CSCS has a population of more than 2,000 young Nigerians. It is one of the four schools in Akwa Ibom, I am told, that operate morning and afternoon shifts, with two different principals. The morning school alone has 1,011 students in 25 classes of 470 boys and 541 girls. They have never played football at school; never played basketball, volleyball, or any ball for that matter. They are cut off entirely from sporting life and recreation even, as we are busy seeing visions of the 21st century.
If the condition of these young Nigerians is not finding expression already in various forms of deviant behavior, then educational psychologists should dump their theories in the Mississippi.

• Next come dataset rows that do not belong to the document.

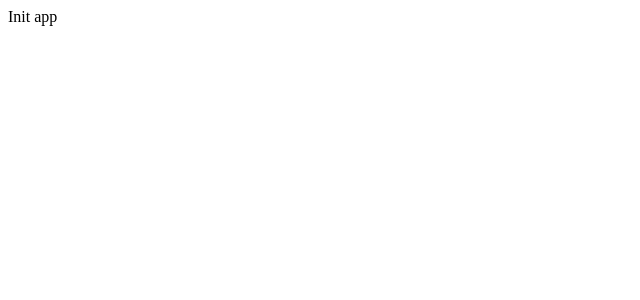
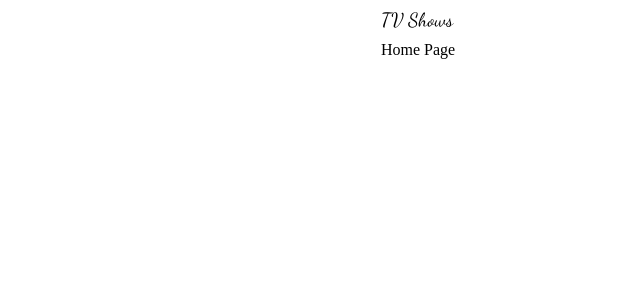
Before and after one commit to nenahui/homework-69, a React (Vite) app: page / in a window 1280 px wide. Shown: the top 300 px of the page, without its empty margins (0-640 px from the left). Built offline with nearby package versions, Linux system fonts and the light colour scheme.

Commit message:
Created the site header and layout, and also added routing on the main page and show pages

```diff
--- /dev/null
+++ b/src/App.css
@@ -0,0 +1,31 @@
+@import url('https://fonts.googleapis.com/css2?family=Dancing+Script:wght@400..700&display=swap');
+
+*,
+*::before,
+*::after {
+  box-sizing: border-box;
+}
+
+.container {
+  max-width: 550px;
+  margin: 0 auto;
+  padding: 0 1rem;
+}
+
+.logo {
+  font-family: 'Dancing Script', cursive;
+  color: inherit;
+  text-decoration: none;
+  font-size: 1.2rem;
+}
+
+.header {
+  margin-bottom: 10px;
+}
+
+.spinner {
+  position: absolute;
+  top: 50%;
+  left: 50%;
+  transform: translate(-50%, -50%);
+}
--- a/src/App.tsx
+++ b/src/App.tsx
@@ -1,3 +1,16 @@
+import './App.css';
+import { Layout } from './components/Layout/Layout';
+import { Route, Routes } from 'react-router-dom';
+import { Home } from './containers/Home/Home';
+import { Show } from './containers/Show/Show';
+
 export const App = () => {
-  return <>Init app</>;
+  return (
+    <Layout>
+      <Routes>
+        <Route path='/' element={<Home />} />
+        <Route path='/show/:showId' element={<Show />} />
+      </Routes>
+    </Layout>
+  );
 };
--- /dev/null
+++ b/src/components/Header/Header.tsx
@@ -0,0 +1,11 @@
+import { Link } from 'react-router-dom';
+
+export const Header = () => {
+  return (
+    <header className={'header'}>
+      <Link to={'/'} className={'logo'}>
+        TV Shows
+      </Link>
+    </header>
+  );
+};
--- /dev/null
+++ b/src/components/Layout/Layout.tsx
@@ -0,0 +1,12 @@
+import React, { PropsWithChildren } from 'react';
+import { Flex } from 'antd';
+import { Header } from '../Header/Header';
+
+export const Layout: React.FC<PropsWithChildren> = ({ children }) => {
+  return (
+    <Flex className={'container'} vertical>
+      <Header />
+      {children}
+    </Flex>
+  );
+};
--- /dev/null
+++ b/src/containers/Home/Home.tsx
@@ -0,0 +1,3 @@
+export const Home = () => {
+  return <>Home Page</>;
+};
--- /dev/null
+++ b/src/containers/Show/Show.tsx
@@ -0,0 +1,3 @@
+export const Show = () => {
+  return <>Show Page</>;
+};
--- a/src/main.tsx
+++ b/src/main.tsx
@@ -1,9 +1,12 @@
 import React from 'react';
 import ReactDOM from 'react-dom/client';
 import { App } from './App';
+import { BrowserRouter } from 'react-router-dom';
 
 ReactDOM.createRoot(document.getElementById('root')!).render(
   <React.StrictMode>
-    <App />
+    <BrowserRouter>
+      <App />
+    </BrowserRouter>
   </React.StrictMode>
 );
```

Can you imagine a school without a playground of any sort, without a football team, and without heroes of track and field events? Is that a school? Well, one of the principals in his speech tried to console the students by saying the school has in stock some footballs, jerseys, javelins, shot-put, discus, etc. But I am sure I wasn’t the only guest who wondered whether these games are played on notice boards.
One of the primary reasons education changes people is that students admire colleagues who tower over them in prowess, charisma, talent, experience, and intelligence. Often the single greatest influence during college years does not come from the classroom but from the playground. These opportunities, the students of CSCS are denied and I hope that’s fair enough.
Where you choose your children to attend college is a decision that will affect you and your children for a lifetime. If you agree with me, let me go a step further to say that where a community or a country chooses to train their children is a decision that will affect the community or country for a lifetime. This is my country and this is my worry.
When I was confronted with this sad picture last Saturday, my immediate instinct was that the school is short of space and should be relocated. But the PTA chairman Prince Joseph Okpon was quick to correct me. This school that has no playing ground of any sort actually has a government-approved land mass of 4.420 hectares, enough for four football fields. But “powerful individuals” have encroached and snatched the land for their own houses.
I confess this matter touches my heart. And this column is an SOS not just to relevant government departments in charge of these serious issues, but to voluntary organizations, corporate citizens, and individuals with hearts for children and education. Send your love to those confused and tensed-up children. Let’s rescue this school. It is possible.